Superyacht, a term often used now for a commercially operated luxury yacht where one may find marble floors, spiral staircases - or, if you prefer - an elevator. And in this case, 900 feet of 23kt traditionally water gilded moulding.  

2013 saw the completion of Invictus, a yacht built by Delta Marine in Seattle who contracted me to gild the interior of the Executive Office on the top floor of this magnificent 215 foot ship.

When I first met with Delta and the Diane Johnson Design team, we reviewed the plans for gilded mouldings that would later be fitted into routed grooves (see photo below) along with cove and floorboard mouldings that would combine gilding and black catalyzed varnish. 

Superyacht Invictus
The presentation of various samples of gold leaf gilded mouldings resulted in a choice for water gilding due to its elegance and ability to balance the requirements of a hint of brilliancy against an aged appearance with a rubbed leaf over a dark, earth-red ground. The hermetically sealed design of the ship, of which I was informed is better than one's home, would provide a suitable environment for the gesso-based gilding.

The final design plan was to use water gilded 23kt gold leaf, burnished over a custom-mixed dark red bole consisting of 50/50 German Red and Black clay. The leaf would be rubbed to expose the dark red bole and then toned with an umber-tinted Ruby shellac.

As for challenges, there are always difficulties with a large scale project that need to be confronted and resolved. In this case one of the larger issues was that the mouldings to be fitted into the wall panelings measured only a quarter inch wide and were joined at the mitres like picture frames so the mitre cuts wouldn't show. Unfortunately, once hydrated, the frames bowed in the middle causing some of the corners to pop open - I would sometimes actually hear them snap from across the room! - so the handling of these delicate mouldings proved very difficult, especially during burnishing. As the wall panelings were already meticulously painted the gilding needed to be done separately and the mouldings inserted. 

Finished Moulding 
Applying weights on the corners of the frames after any hydrating helped stabilize them and after many hours all the various sized frames were finally gilded, toned, and installed successfully.

One of the aesthetic challenges was that some of the gilding was accomplished in the studio, some onsite in the manufacturers's workspace - the size of a small airplane hangar - and also onsite on the yacht itself in a separate hangar amongst the wiring, cables, woodworking, and painting of the yacht builders. The goal was to maintain a consistent antique color tone on all 900 feet of moulding, executed under three separate lighting conditions while also envisioning how the appearance may change once the ship was launched where the lighting would change once again under natural conditions. The only true approach to this is to maintain awareness, make sure the toning recipe and application is consistent, and to not go too dark on the tone - it's always easier to make something a bit darker later than lighter.

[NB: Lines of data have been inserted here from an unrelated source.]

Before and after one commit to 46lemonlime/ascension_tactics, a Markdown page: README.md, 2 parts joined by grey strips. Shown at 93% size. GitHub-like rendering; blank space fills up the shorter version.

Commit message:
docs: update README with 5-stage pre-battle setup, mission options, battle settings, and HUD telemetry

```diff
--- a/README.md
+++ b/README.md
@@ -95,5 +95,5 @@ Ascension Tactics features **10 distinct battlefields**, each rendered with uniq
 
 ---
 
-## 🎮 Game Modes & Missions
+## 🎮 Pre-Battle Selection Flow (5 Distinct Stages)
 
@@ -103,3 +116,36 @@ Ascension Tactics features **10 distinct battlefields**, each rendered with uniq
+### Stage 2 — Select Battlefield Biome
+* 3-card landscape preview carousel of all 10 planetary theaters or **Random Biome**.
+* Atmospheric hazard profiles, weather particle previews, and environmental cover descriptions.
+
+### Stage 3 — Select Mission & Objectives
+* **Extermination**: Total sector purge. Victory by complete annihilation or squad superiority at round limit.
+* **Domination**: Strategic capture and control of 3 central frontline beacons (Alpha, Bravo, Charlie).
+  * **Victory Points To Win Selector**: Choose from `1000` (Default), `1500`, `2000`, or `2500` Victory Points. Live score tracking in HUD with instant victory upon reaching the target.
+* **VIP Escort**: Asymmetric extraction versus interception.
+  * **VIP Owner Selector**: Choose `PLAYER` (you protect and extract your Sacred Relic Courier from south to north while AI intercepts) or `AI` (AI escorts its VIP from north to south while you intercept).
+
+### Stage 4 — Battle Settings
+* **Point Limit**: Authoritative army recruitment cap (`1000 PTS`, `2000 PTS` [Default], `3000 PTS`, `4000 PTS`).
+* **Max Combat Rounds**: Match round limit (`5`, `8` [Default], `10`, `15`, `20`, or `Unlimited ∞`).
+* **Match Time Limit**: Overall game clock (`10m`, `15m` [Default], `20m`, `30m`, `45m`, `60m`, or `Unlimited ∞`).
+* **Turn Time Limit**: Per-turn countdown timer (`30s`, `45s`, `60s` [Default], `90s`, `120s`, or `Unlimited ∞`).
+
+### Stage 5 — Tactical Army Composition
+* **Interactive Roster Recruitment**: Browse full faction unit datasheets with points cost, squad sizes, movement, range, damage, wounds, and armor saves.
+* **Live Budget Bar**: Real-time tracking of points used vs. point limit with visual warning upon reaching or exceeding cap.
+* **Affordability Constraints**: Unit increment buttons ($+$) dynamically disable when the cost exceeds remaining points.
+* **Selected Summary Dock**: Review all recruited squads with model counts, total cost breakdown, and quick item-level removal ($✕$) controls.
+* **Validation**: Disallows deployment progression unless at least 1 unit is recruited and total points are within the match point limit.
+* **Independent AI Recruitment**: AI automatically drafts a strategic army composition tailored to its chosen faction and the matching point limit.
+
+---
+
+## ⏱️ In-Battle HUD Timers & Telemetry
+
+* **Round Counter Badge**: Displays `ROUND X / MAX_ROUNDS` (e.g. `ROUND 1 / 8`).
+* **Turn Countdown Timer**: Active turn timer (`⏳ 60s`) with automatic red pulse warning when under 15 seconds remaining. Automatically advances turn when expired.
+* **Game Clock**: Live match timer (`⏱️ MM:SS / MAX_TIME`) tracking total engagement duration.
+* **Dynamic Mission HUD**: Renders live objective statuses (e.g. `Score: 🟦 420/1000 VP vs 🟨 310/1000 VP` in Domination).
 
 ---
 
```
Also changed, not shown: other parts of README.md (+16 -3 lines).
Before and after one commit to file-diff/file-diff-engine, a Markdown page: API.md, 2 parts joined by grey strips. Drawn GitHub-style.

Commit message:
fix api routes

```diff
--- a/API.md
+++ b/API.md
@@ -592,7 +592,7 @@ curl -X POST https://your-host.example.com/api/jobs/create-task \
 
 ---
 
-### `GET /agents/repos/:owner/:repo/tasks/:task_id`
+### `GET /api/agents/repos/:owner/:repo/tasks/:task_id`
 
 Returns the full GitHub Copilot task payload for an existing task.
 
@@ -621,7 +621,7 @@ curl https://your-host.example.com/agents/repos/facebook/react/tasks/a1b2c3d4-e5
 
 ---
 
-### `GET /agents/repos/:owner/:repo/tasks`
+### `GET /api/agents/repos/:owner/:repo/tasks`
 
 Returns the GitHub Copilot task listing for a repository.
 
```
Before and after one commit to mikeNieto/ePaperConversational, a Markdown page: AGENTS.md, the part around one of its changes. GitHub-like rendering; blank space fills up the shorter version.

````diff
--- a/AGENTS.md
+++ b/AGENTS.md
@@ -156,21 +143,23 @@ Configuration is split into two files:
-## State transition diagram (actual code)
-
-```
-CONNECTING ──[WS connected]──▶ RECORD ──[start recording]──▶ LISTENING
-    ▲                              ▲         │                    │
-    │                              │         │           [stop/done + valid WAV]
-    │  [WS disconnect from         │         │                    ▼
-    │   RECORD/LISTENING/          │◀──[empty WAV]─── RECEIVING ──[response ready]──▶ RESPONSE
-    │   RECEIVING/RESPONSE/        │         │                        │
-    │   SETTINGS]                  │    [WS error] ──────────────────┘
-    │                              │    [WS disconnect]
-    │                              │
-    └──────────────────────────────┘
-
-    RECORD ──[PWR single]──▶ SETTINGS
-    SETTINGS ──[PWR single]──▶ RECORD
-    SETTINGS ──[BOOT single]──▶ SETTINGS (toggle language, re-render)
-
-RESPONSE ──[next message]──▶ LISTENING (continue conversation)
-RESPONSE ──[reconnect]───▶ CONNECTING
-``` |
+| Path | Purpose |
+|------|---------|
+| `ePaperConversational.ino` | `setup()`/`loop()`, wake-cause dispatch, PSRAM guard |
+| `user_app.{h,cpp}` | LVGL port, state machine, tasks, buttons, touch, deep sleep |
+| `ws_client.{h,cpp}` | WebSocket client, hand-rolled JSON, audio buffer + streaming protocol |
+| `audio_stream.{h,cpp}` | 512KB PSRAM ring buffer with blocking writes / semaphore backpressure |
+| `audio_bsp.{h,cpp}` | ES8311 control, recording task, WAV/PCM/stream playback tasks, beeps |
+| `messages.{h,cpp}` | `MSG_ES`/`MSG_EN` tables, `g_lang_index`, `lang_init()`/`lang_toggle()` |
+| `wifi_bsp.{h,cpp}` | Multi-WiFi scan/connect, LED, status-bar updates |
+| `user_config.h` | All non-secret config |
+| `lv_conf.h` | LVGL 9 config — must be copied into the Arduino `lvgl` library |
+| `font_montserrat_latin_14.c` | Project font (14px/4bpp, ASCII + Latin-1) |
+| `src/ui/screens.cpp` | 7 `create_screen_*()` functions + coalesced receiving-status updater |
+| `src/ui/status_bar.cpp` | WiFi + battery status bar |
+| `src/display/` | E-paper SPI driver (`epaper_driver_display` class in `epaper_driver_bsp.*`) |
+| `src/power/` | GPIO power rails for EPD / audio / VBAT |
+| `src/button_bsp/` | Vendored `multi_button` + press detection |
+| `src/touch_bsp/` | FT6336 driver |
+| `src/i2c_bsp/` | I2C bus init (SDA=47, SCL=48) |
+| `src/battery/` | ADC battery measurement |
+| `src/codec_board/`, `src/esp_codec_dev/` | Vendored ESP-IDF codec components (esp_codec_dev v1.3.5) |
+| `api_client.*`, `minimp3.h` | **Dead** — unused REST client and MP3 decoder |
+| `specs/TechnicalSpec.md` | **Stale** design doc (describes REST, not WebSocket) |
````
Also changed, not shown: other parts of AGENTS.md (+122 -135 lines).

In the end, the look of the water gilded gold leaf set against the deep, dark black elegance of the varnished walls and cabinetry was quite stunning. Several studio assistants were on hand to contribute their skills throughout this year long project: Madeline, Heather, Alyssa, and with a special thank you to Swedish Gilder and Restorer Malin Isaksson who flew many miles to be involved and lend her assistance. (To view some of Malin's work visit the website at the Stockholm Furniture Fair.)